  36. It seems like BA isn’t actually going revenue based on Gary Leff at view from the wing

    A glimmer of hope remains perhaps?

  37. BA EC has never been any good for long-haul flights, and marginal for medium-haul. It has been good for short-haul both on partners and BA metal. It is also notorious for loading on eye-watering surcharges for their redemptions making them a reduced value proposition.
    Wil be interesting to see if IB gets the same treatment; my guess is that their hand will be forced.

  38. The high surcharge has kept me from using AS miles on BA anyway. Luckily, I have still had plenty of UA miles to use on LH. However, those are running out so I need a good way to use AS from SEA to Europe. I haven’t heard of any good options :(.

  39. Be interesting to see what happens with LATAM, e.g Galapagos and Easter Island flights which have always represented amazing value for money (some of my previous redemptions) and generally flights over South America.

    With the Amex changes and now this – they are killing Avios.

  40. @Anthony: is it a requirement to have to have set foot on an airline before you can like some of the services they offer? You know an airline still gets a lot of money out of customers who’ve never flown with them. Don’t be a snob.

  41. @ William Bailey
    “I’ve gotten insane value out of this program over past 6-7 years”

    Which is why it’s being changed. Insanity is a bad thing.

    @ Thanh
    “an airline still gets a lot of money out of customers who’ve never flown with them”

    Now that’s a radical proposition. But if an airline is losing money on every seat it has to buy from a partner, the more seats it sells (the more money it brings in from this activity) the bigger its losses.

    At a time when lots of European airlines are going bust, IAG makes a profit. You can accuse them of many things, but being crap at making money in the airline business is not one of them.

    I don’t suppose the primary purpose of *any* airline loyalty programme is to encourage loyalty to a different airline.

  42. @Mike: From a UK perspective is already game over for points collecting. With the recent changes to Amex – massively restricting what sign up bonuses you are eligible for depending on what cards you already hold, coupled with moving the *spend* goalposts and reducing the signup bonuses which are available, alongside also reducing the referal bonus, it’s now very difficult to earn substantial amounts of points. Considering we don’t have categories of spend which give multiple points, and the highest signup bonus available being 30k on Platinum, it’s game over.

  43. I thought it would be only 4% increase. Am I missing something?

    “From 30 May 2019 Avios prices on reward flights with the following partner airlines will increase by as little as 4%”

    “The increase will depend on the route, cabin and the partner airline you’re booking. ”
    4500 + 4% will be 4680 avios (“180” avios increase)
    7500 + 4% will be 7800 avios (“300” avios increase)

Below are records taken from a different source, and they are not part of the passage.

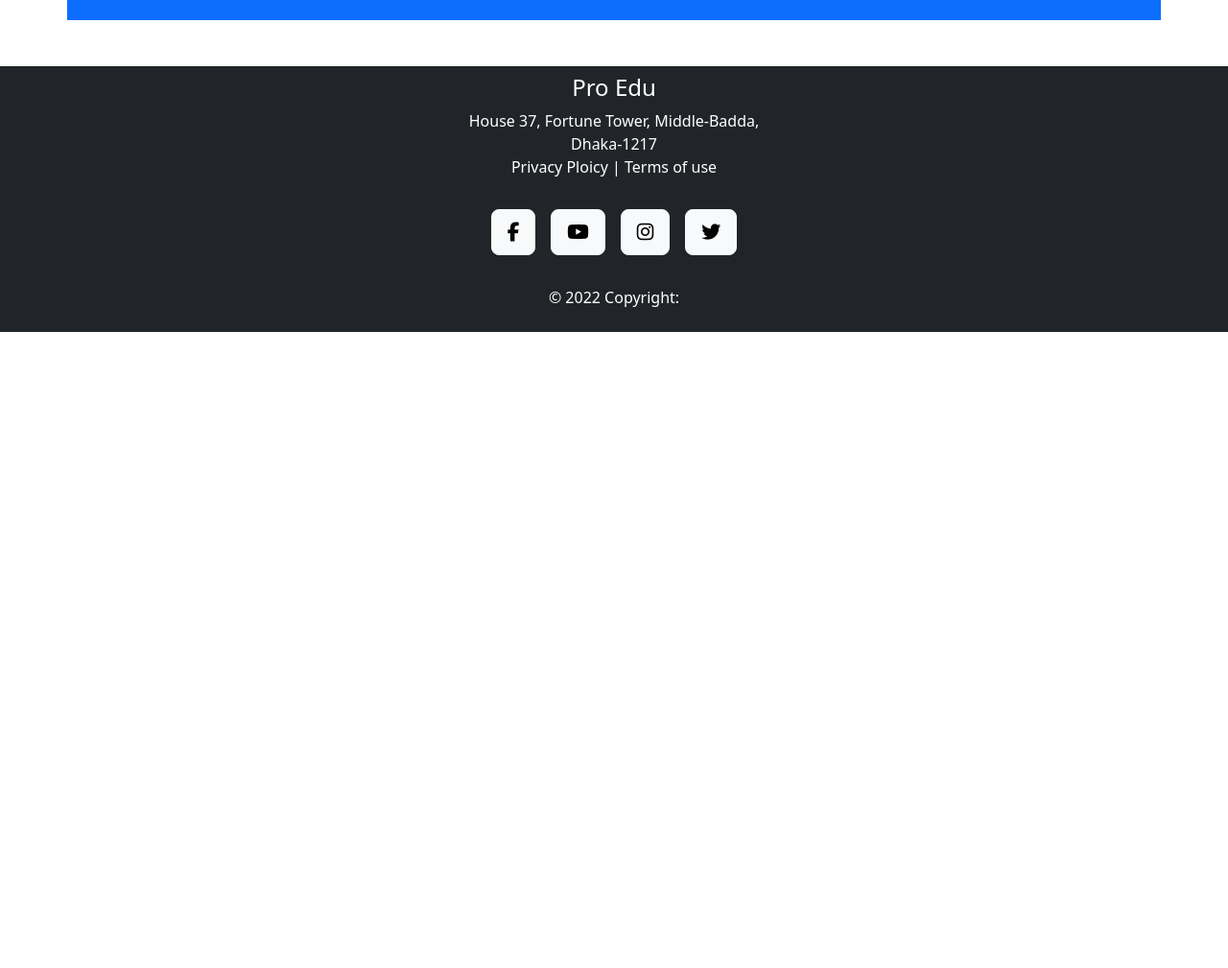
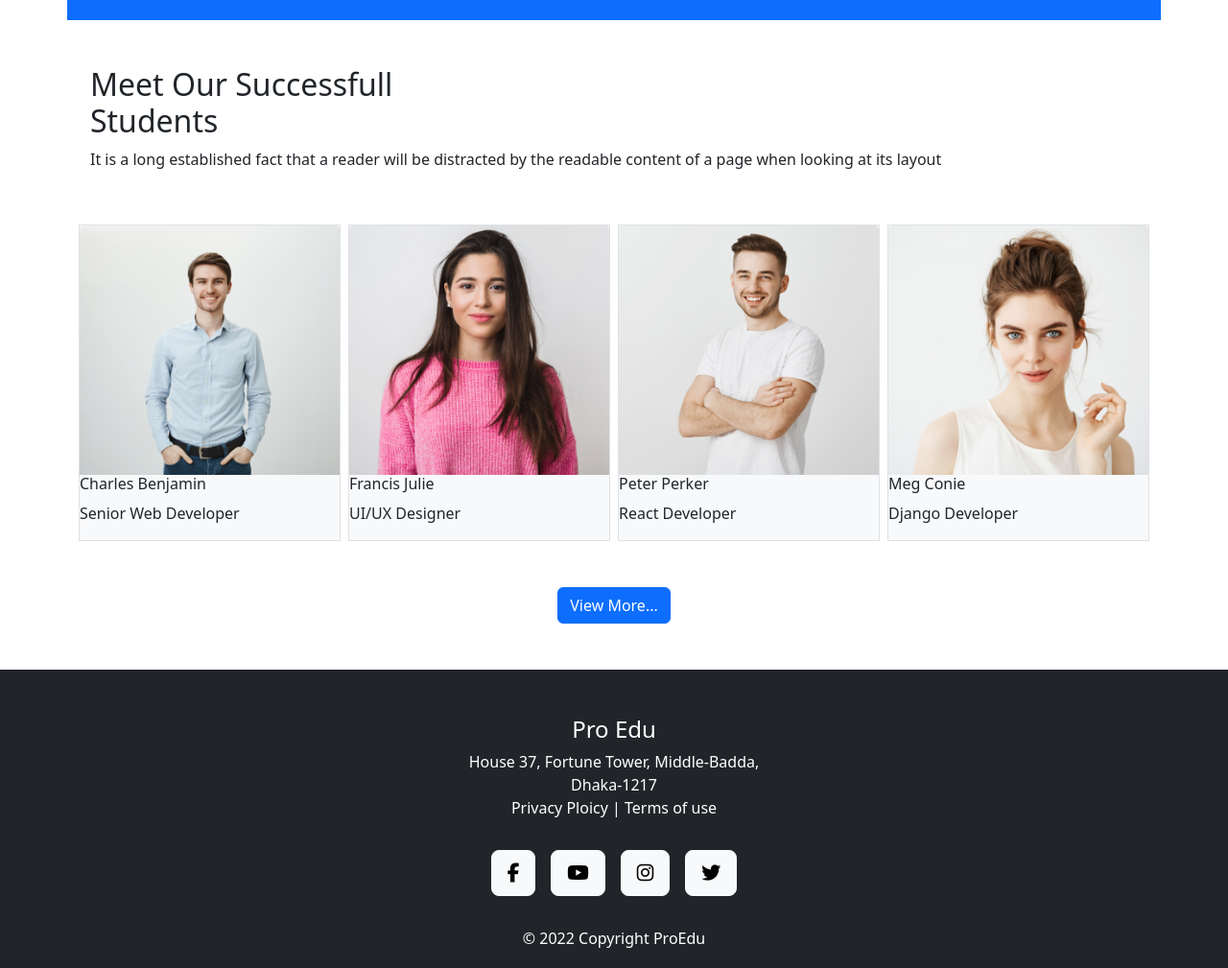
Before and after one commit to mehedi-hasan22/Edtech-Website-Project, a plain HTML site: page index.html in a window 1280 px wide. Shown: the part 2211-3220 px from the top of the page at 96% size. Before the commit the page ends 2557 px from the top, so only its background shows below. Drawn offline with nearby package versions, Linux system fonts and the light colour scheme.

Commit message:
added students

```diff
--- a/index.html
+++ b/index.html
@@ -268,6 +268,51 @@
                 </div>
             </div>
         </div>
+
+        <!-- successful student starts -->
+
+        <div class="container overflow-hidden text-start">
+            <div class="container text-start">
+                <h2>Meet Our Successfull
+                    <br> Students
+                </h2>
+                <p>It is a long established fact that a reader will be distracted by the
+                    readable content of a page when looking at its layout</p>
+            </div>
+            <div class="row g-2 my-5">
+                <div class="col-lg-3 col-md-6 col-sm-12">
+                    <div class="border bg-light">
+                        <img src="./images/student/student-1.png" class="img-fluid" alt="">
+                        <h6>Charles Benjamin</h6>
+                        <p>Senior Web Developer</p>
+                    </div>
+                </div>
+                <div class="col-lg-3 col-md-6 col-sm-12">
+                    <div class="border bg-light">
+                        <img src="./images/student/student-2.png" class="img-fluid" alt="">
+                        <h6>Francis Julie</h6>
+                        <p>UI/UX Designer</p>
+                    </div>
+                </div>
+                <div class="col-lg-3 col-md-6 col-sm-12">
+                    <div class="border bg-light">
+                        <img src="./images/student/student-3.png" class="img-fluid" alt="">
+                        <h6>Peter Perker</h6>
+                        <p>React Developer</p>
+                    </div>
+                </div>
+                <div class="col-lg-3 col-md-6 col-sm-12">
+                    <div class="border bg-light">
+                        <img src="./images/student/student-4.png" class="img-fluid" alt="">
+                        <h6>Meg Conie</h6>
+                        <p>Django Developer</p>
+                    </div>
+                </div>
+            </div>
+        </div>
+        <div class="d-flex justify-content-center mb-5">
+            <button class="btn btn-primary">View More...</button>
+        </div>
     </main>
 
     <script src=" https://cdn.jsdelivr.net/npm/bootstrap@5.2.0/dist/js/bootstrap.bundle.min.js"
@@ -277,7 +322,7 @@
     <script src="https://maxcdn.bootstrapcdn.com/bootstrap/3.4.1/js/bootstrap.min.js"></script> -->
 </body>
 
-<footer class="text-center bg-dark text-white py-2">
+<footer class="text-center bg-dark text-white py-5">
     <h4>Pro Edu</h4>
     <p>House 37, Fortune Tower, Middle-Badda,
         <br> Dhaka-1217
@@ -298,7 +343,7 @@
         </button>
     </div>
     <div class="text-center text-white p-3">
-        © 2022 Copyright:
+        © 2022 Copyright ProEdu
     </div>
 </footer>
 
```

    Not like that?

  44. @ John — “By as little as.” That means that’s the absolute minimum increase.

  45. @Lucky
    Thank you for clarifying.
    On some foreign countries’ BA website, it was translated to equivalent of “only”.

    I assume you are right despite how it’s written on foreign pages since BA is based in English speaking country.

Leave a Reply

If you'd like to participate in the discussion, please adhere to our commenting guidelines. Your email address will not be published. Required fields are marked *